A log house at the John Freeman Walls Historic Site and Underground Railroad Museum will have a roof with steel shingles that will make it water-tight.
“We hope that this is a step toward continuing the theme of reconciliation for past, I guess you would say, ‘sins of the ages’,” said Tim Eansor, owner and president of Double AA Metal Roofing, the company behind the donation.
The roofing company has donated one roof every year for the past 12 years, and they decided to give this year’s roof to the museum.
Bryan Walls, president of Proverbs Heritage Organization, the charity that runs the museum, said caring for the site is a “labour of love.”
“I’ve taken it very seriously, and it’s become part of God’s purpose for my life, my wife, my daughter and others that have that desire to want to preserve history,” he said.
Eansor and Walls signed and dated one of the shingles that would be used in the new roof to seal their commitments to the project as well as reconciliation efforts.

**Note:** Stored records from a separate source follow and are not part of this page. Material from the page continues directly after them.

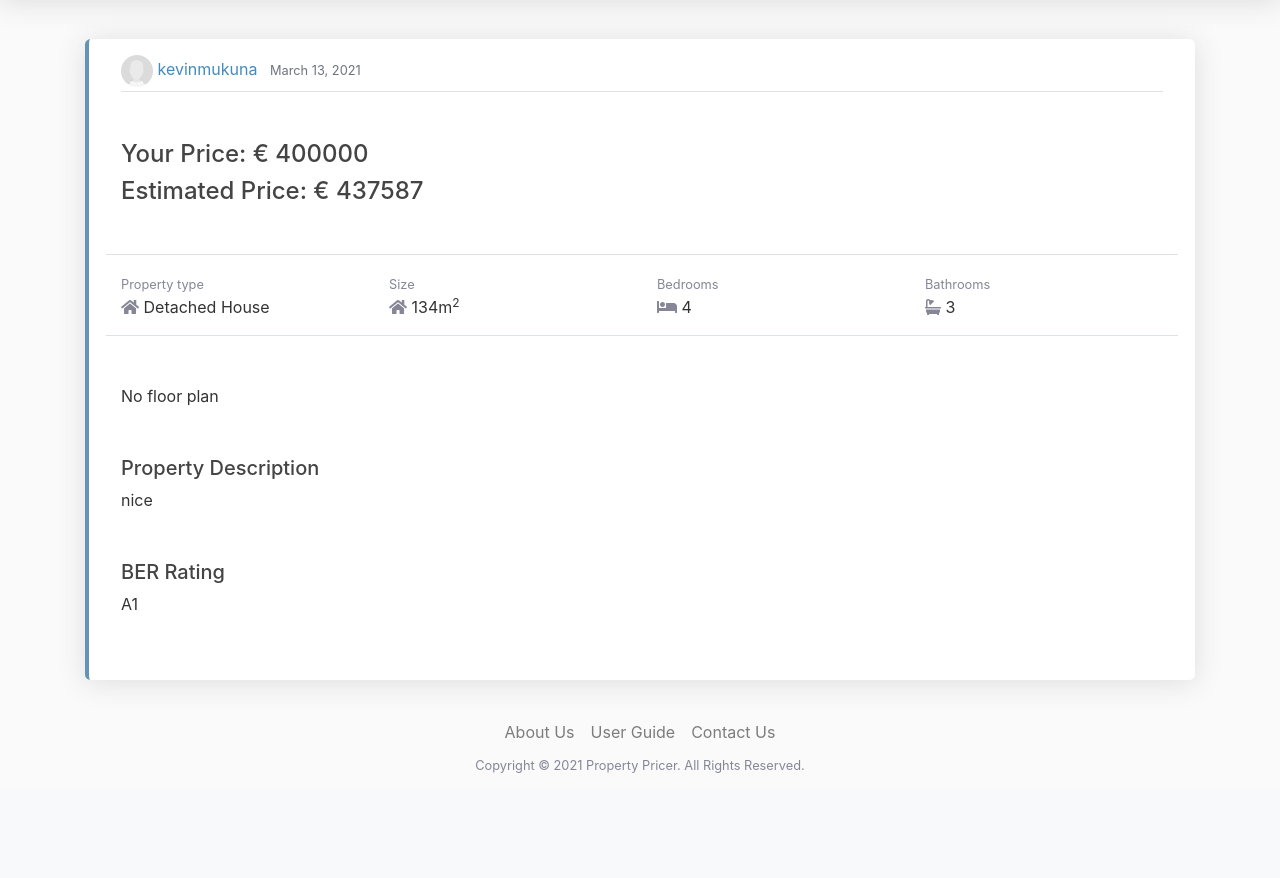
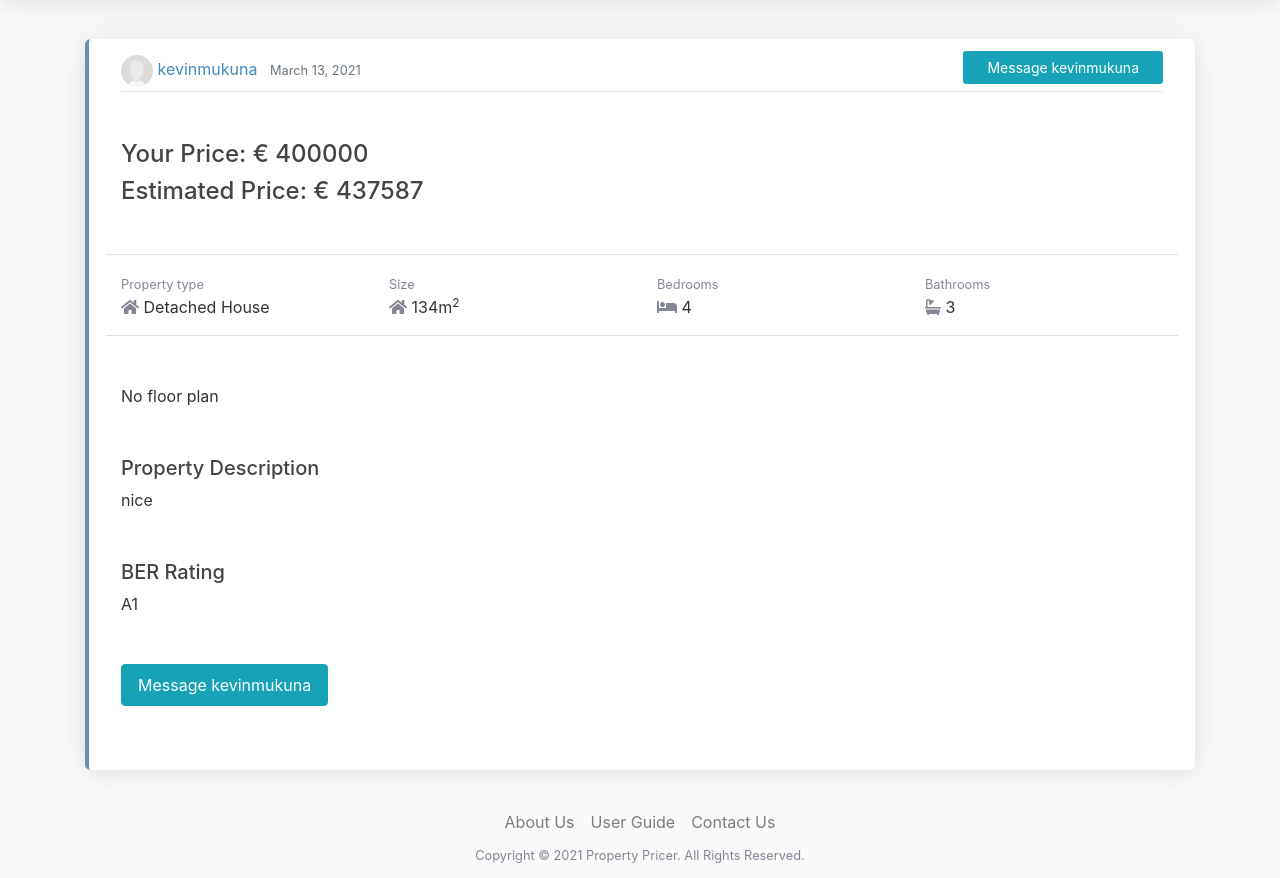
Before and after one commit to hassant727/TeamSoftwareProject, a Django app: page /post/3/ in a window 1280 px wide. Shown: the part 57-935 px from the top of the page. Before the commit the page ends 830 px from the top, so only its background shows below. Run offline with Django 3.2, Linux system fonts and the light colour scheme; data comes from the database, SQL or seed files in the repository; parts of the project's set-up code (start-up, migrations or seed data) failed here and were passed over; some libraries are stand-ins or nearby versions.

Commit message:
Add buttons to post and profile to the chatroom

```diff
--- a/CS3305TSP/templates/userpages/profile.html
+++ b/CS3305TSP/templates/userpages/profile.html
@@ -17,7 +17,6 @@
         {% if request.user.username == user.username %}
             <div>
                 <button class="btn btn-outline-info" onclick="openNav()">Edit Profile</button>
-                <a class="btn btn-outline-info" href="{% url 'dashboard' %}">Dashboard</a>
             </div>
 
 
@@ -40,6 +39,10 @@
                         </form>
                     </div>
                 </div>
+            </div>
+        {% else %}
+            <div>
+                <a  class="btn btn-outline-info"  href="{% url 'chatroom' user.pk %}">Message {{ user }}</a>
             </div>
         {% endif %}
         </div>
--- a/CS3305TSP/templates/webpages/long_post.html
+++ b/CS3305TSP/templates/webpages/long_post.html
@@ -9,8 +9,12 @@
             {% url 'post-detail' object.id as post_url %}
             {% if request.get_full_path == post_url and object.author == user%}
                 <div class="float-right">
-                    <a class="btn-info btn-sm" href="{% url 'post-update' object.id %}">Edit</a>
-                    <a class="btn-danger btn-sm" href="{% url 'post-delete' object.id %}">Delete</a>
+                    <a class="btn-info btn-sm py-2 px-4" href="{% url 'post-update' object.id %}">Edit</a>
+                    <a class="btn-danger btn-sm py-2 px-4" href="{% url 'post-delete' object.id %}">Delete</a>
+                </div>
+            {% else %}
+                <div class="float-right">
+                    <a  class="btn-info btn-sm py-2 px-4"  href="{% url 'chatroom' post.author.pk %}">Message {{ post.author }}</a>
                 </div>
             {% endif %}
         </div>
@@ -84,5 +88,11 @@
             {% endif %}
         </div>
 
+        {% if object.author != user%}
+            <div class="my-5">
+                <a  class="btn btn-info py-2 px-3"  href="{% url 'chatroom' post.author.pk %}">Message {{ post.author }}</a>
+            </div>
+        {% endif %}
+
     </div>
 </article>
```
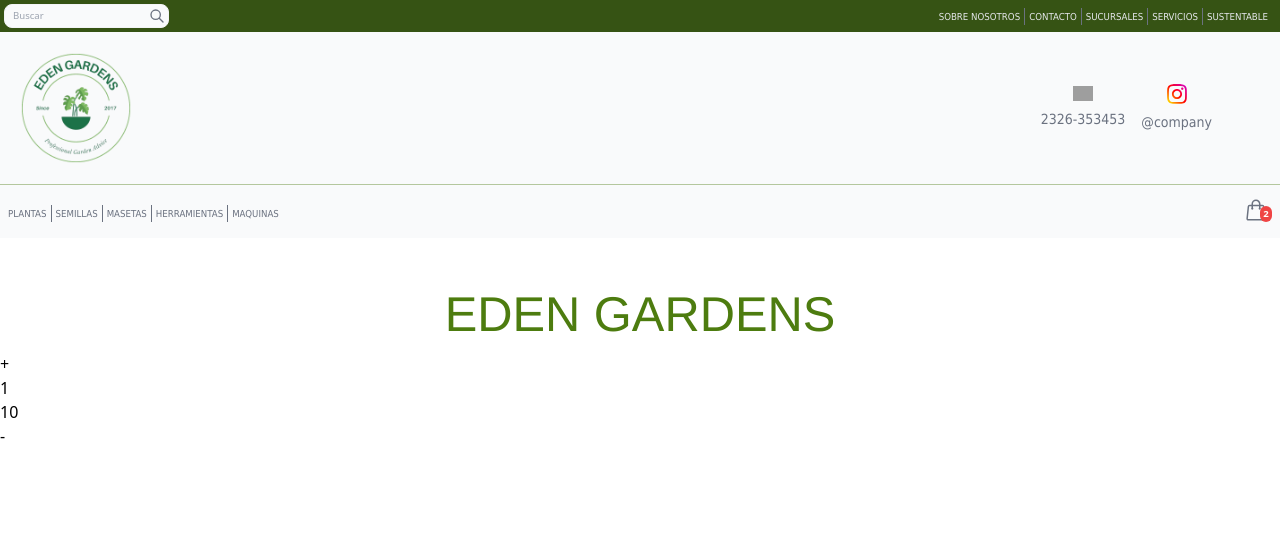
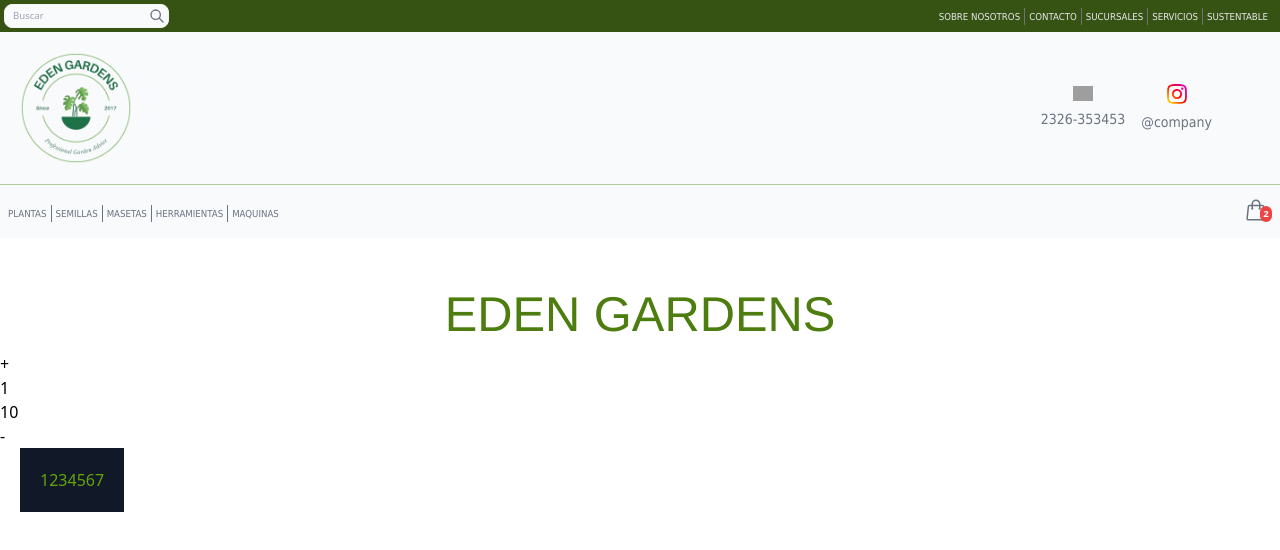
Before and after one commit to GianLacey/EntregaReactJsFinalGLacey_EdenGardens_Tienda_Jardineria, a React (Vite) app: page / in a window 1280 px wide. Shown: the top 550 px of the page. Built offline with nearby package versions, Linux system fonts and the light colour scheme; grey boxes are pictures that could not be loaded.

Commit message:
probando

```diff
--- a/src/App.jsx
+++ b/src/App.jsx
@@ -19,12 +19,25 @@ function App() {
 
   });
 
+  const array = [1, 2, 3, 4, 5, 6, 7]
+
   promesa.then(res => console.log(res)).catch(e => console.error(e));
 
   return (
     <MainLayout>
       <ItemListContainer greeting='Eden Gardens' />
       <CountComponent></CountComponent>
+      <ul className='ml-5 p-5 text-lime-600 bg-gray-900 inline-flex'>
+        {
+          array.map(item =>{
+            return (
+              <li>
+                {item}
+              </li>
+            )
+          })
+        }
+      </ul>
     </MainLayout>
   )
 }
```
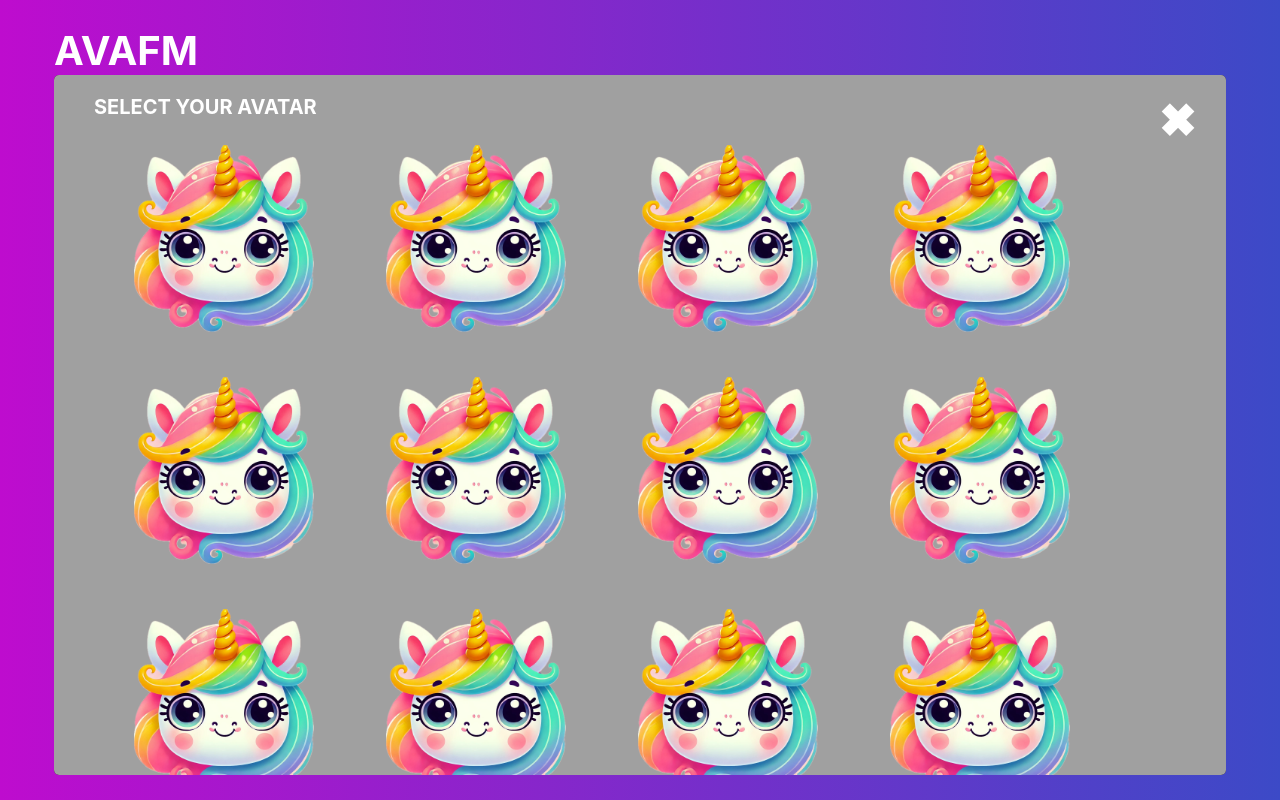
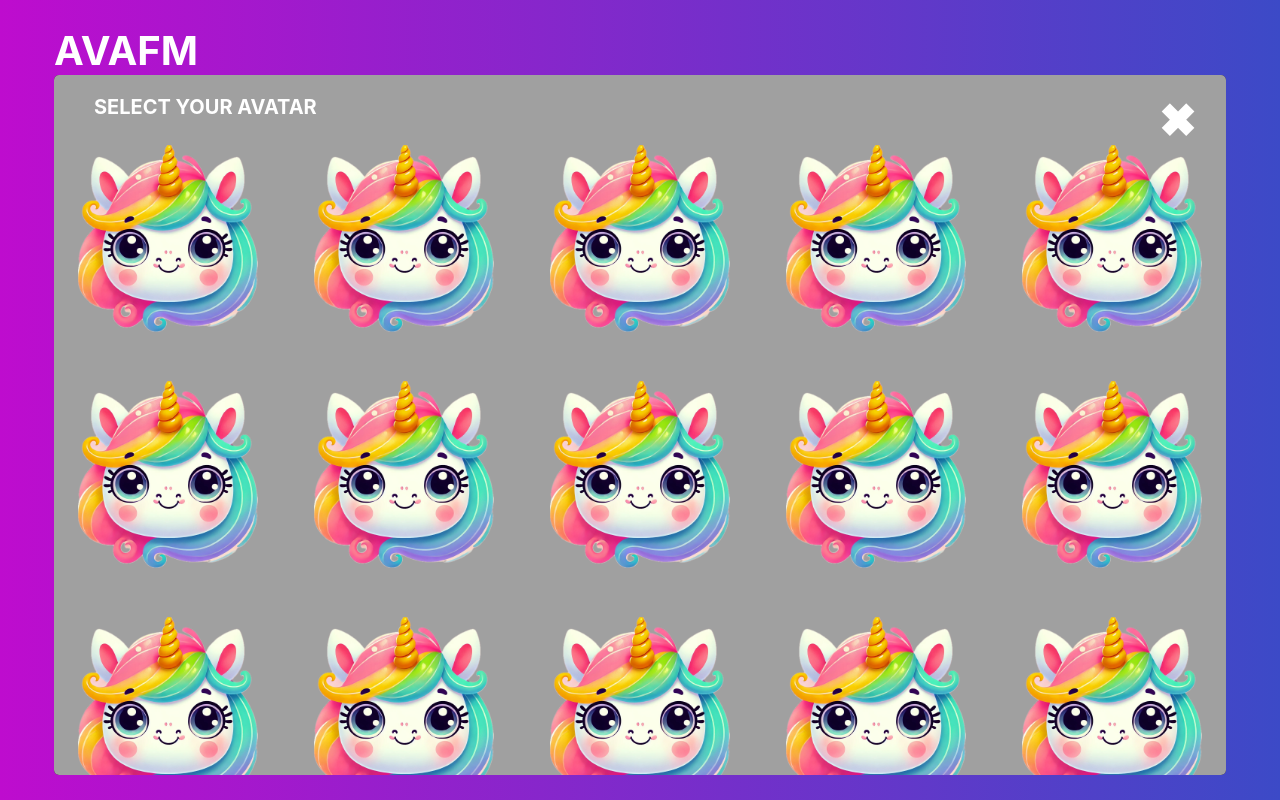
Before and after one commit to B-U-I-L-T-UIUC/AI-Vision-Adaptive-Face-Masking, a React (Create React App) app in the folder react_frontend/: page /avatar-gallery in a window 1280 px wide. Built offline with nearby package versions, Linux system fonts and the light colour scheme.

Commit message:
styling changes

```diff
--- a/react_frontend/src/styles/addAvatar.css
+++ b/react_frontend/src/styles/addAvatar.css
@@ -1,6 +1,6 @@
 .add-avatar-btn {
-    width: 150px;
-    height: 150px;
+    width: 140px;
+    height: 140px;
     background-color: #a0a0a0;
     border-radius: 40px;
     display: flex;
--- a/react_frontend/src/styles/avatarGalleryModal.css
+++ b/react_frontend/src/styles/avatarGalleryModal.css
@@ -45,24 +45,19 @@
     background-color: #a0a0a0;
     position: absolute;
     overflow: scroll;
-    z-index: 12;
     display: grid;
-
-    flex-wrap: wrap;
     flex-grow: 1;
     width: 100%;
     height: 100%;
     object-fit: cover;
     border-radius: 5px;
-    position: absolute;
 }
-
 
 .avatars {
     display: flex;
     flex-wrap: wrap;
-    grid-gap: 2rem;
-    margin: 10px 0 10px 40px;
+    justify-content: center;
+    grid-gap: 1rem;
 }
 
 .avatar-btn {
@@ -75,7 +70,6 @@
     border: none;
     cursor: pointer;
     padding: 0;
-    margin: 10px 0 10px 40px;
 }
 
 .avatar-image {
```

Paul Mullins, a lawyer who is helping with the restoration projects, said the roof would cost roughly $20,000. Mullins also helped with the restoration of Assumption Church.
The roof at the museum site is one of multiple renovation projects planned for the nine buildings on the site, and Walls said the total cost of all the projects would be in the hundreds of thousands of dollars.
Walls said the log house was donated by Lakeshore resident Frank Little, whose ancestors provided hospitality for people using the Underground Railroad.
“The house itself underscores the message of the Underground Railroad,” said Walls.
“Good people, Black, white and different races and faiths working in harmony for freedom and justice.”
Eansor believes that the restoration projects will make the museum site a popular place to visit.
“I think it has a great potential to be a fantastic museum someday,” he said. “The historical nature of it, and the Underground Railroad make it a very moving place.”
The museum website says John Freeman Walls, a man who fled slavery, built the two-storey log cabin in 1846. He and his wife Jane raised nine children there. It was also the first meeting place of the Puce Baptist Church.